November 29, 2011 3 Comments
One of the more outlandish ideas tacitly tossed about in the education reform debate is the notion that making it easier to fire teachers will somehow lead to excellent teachers being “accidentally” fired as a result of misguided metrics. Given the care that goes into crafting education policy, it’s an absurd claim, but if you need more evidence there’s a new study that looks at firings in the aftermath of a 2004 collective bargaining agreement that gave Chicago principals carte blanche to fire teachers.
With the cooperation of the CPS, I matched information on all teachers who were eligible for dismissal with records indicating which teachers were dismissed. With these data, I estimate the relative weight that school administrators place on a variety of teacher characteristics. I find evidence that principals do consider teacher absences and value-added measures, along with several demographic characteristics, in determining which teachers to dismiss.
With all the opportunity in the world to screw up, principles decided to fire the teachers who…had the poorest attendance records and lowest effectiveness ratings. The principles also tended to fire teachers who had less experience and who had previously been fired.
One could raise doubts about the accuracy of the effectiveness ratings in question, but my point is that even with few guidelines principals seemed to have done a pretty good job identifying which teachers to fire. Evaluating the effectiveness of a teacher is clearly more complex than evaluating the effectiveness of a paper towel, but the implication that a teacher is some kind of nebulous vortex that transcends human judgment is absurd. Anybody who claims that a carefully constructed qualitative and quantitative evaluation in the hands of capable administrators will do more harm than good shouldn’t be taken seriously.

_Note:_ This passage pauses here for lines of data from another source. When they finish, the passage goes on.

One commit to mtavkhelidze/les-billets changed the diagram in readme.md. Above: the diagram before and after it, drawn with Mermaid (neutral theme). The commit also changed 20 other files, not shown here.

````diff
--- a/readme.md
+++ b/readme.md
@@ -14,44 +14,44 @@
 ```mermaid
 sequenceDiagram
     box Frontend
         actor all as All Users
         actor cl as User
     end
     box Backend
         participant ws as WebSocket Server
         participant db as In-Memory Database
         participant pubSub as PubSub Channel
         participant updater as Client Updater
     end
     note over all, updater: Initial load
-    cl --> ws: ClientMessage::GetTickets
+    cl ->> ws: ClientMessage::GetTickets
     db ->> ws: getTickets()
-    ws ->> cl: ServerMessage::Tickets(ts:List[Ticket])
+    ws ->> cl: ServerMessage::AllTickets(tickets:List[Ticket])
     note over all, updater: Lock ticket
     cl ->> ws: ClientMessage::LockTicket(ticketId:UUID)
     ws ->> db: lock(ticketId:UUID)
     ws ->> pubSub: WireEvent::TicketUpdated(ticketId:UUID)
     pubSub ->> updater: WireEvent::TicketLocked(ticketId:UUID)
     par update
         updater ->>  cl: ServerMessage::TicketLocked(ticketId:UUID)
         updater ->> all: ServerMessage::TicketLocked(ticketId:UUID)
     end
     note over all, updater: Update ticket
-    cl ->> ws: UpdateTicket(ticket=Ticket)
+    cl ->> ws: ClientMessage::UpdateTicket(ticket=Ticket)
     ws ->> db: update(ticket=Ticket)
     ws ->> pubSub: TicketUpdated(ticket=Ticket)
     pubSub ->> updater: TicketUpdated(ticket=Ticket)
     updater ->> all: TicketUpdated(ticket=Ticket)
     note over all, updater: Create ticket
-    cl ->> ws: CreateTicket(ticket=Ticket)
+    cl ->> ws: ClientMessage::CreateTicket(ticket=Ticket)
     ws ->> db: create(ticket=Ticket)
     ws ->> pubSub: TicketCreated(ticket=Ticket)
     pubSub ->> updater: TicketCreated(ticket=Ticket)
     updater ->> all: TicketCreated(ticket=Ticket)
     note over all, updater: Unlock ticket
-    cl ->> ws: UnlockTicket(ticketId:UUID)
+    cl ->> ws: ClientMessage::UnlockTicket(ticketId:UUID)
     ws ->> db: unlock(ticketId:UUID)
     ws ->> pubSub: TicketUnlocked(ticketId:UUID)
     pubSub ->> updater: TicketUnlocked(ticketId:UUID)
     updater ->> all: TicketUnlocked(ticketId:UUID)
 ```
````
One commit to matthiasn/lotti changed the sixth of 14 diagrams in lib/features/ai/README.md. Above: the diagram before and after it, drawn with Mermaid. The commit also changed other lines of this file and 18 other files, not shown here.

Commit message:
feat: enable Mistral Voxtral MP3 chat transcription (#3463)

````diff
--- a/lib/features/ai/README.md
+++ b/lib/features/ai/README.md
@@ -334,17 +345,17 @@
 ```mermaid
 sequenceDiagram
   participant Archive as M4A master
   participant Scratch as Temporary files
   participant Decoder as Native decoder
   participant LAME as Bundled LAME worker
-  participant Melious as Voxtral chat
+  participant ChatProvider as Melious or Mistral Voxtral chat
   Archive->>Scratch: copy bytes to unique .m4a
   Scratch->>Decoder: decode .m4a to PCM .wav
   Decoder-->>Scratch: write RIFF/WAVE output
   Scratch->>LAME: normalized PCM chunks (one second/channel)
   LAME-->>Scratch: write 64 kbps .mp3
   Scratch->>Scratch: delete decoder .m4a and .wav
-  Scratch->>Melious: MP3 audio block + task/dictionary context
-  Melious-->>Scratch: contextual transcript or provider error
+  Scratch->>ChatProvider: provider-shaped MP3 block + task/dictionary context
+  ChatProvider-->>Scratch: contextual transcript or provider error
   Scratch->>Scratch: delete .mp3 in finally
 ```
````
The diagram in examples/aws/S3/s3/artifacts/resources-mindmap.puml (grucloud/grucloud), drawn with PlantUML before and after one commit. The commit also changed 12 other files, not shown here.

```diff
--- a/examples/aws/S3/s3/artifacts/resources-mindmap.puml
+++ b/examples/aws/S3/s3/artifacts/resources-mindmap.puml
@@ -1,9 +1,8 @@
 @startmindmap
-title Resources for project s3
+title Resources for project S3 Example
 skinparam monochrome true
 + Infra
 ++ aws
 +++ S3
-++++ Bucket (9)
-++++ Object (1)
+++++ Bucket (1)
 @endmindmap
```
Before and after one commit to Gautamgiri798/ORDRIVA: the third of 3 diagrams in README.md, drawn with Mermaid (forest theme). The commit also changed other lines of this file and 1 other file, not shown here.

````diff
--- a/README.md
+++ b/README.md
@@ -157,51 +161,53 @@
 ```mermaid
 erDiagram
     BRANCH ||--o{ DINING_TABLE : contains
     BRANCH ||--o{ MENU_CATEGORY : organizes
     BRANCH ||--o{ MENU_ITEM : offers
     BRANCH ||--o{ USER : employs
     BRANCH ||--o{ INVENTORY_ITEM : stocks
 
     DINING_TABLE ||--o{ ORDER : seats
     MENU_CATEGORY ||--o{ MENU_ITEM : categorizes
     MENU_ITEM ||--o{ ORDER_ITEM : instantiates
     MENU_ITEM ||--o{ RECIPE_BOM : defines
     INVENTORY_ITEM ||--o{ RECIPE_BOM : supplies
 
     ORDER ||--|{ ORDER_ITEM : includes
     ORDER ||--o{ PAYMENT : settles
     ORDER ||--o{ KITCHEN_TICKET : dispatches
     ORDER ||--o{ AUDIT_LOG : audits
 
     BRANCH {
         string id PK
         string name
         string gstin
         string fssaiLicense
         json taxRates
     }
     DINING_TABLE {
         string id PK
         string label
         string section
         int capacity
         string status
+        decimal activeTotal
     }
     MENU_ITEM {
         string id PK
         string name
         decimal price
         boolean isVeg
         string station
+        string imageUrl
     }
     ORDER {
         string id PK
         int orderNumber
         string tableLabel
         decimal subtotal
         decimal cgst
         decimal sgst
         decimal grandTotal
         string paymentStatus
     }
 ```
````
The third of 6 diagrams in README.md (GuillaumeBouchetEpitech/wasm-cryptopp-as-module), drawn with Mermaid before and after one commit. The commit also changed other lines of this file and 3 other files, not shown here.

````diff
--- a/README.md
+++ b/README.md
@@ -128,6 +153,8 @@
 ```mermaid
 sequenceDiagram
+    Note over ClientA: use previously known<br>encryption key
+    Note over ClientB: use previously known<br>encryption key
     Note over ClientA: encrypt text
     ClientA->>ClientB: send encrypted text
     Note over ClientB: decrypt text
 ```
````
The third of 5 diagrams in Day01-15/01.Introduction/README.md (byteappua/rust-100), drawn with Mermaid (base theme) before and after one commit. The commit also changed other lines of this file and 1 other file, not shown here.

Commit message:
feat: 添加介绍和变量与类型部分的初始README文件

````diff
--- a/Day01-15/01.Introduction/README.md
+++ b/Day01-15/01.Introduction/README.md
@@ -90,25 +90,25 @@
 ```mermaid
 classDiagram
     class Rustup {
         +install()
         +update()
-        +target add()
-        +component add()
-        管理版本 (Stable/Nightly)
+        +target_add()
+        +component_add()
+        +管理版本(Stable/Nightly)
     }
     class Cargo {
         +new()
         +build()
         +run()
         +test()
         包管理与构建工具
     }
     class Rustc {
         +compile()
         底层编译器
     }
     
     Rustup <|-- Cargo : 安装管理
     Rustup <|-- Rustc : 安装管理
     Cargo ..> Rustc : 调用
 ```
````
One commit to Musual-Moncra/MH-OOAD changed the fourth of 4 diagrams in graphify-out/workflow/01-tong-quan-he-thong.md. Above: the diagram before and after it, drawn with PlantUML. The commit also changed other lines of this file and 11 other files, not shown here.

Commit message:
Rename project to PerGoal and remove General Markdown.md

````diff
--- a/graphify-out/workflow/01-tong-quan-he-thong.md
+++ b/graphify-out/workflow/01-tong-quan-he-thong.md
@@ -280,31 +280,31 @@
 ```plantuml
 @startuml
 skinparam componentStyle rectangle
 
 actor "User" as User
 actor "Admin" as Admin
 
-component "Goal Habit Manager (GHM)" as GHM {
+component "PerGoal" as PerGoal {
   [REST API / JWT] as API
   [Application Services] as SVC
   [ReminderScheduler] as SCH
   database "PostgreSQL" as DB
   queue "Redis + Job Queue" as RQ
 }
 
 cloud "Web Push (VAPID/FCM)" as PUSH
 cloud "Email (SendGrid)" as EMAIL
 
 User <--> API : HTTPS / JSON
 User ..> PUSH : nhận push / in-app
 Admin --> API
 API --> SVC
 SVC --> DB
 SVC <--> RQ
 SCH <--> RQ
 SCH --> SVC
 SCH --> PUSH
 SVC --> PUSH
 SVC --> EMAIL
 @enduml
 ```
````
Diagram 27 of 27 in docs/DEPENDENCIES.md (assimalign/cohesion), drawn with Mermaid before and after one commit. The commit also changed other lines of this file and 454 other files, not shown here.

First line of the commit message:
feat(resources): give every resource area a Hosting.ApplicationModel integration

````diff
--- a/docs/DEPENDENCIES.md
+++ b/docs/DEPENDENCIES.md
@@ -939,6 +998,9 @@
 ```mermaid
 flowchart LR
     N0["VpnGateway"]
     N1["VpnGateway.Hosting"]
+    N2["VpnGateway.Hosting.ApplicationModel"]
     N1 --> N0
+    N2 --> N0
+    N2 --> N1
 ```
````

Jacob, B. (2011). Do Principals Fire the Worst Teachers? Educational Evaluation and Policy Analysis, 33 (4), 403-434 DOI: 10.3102/0162373711414704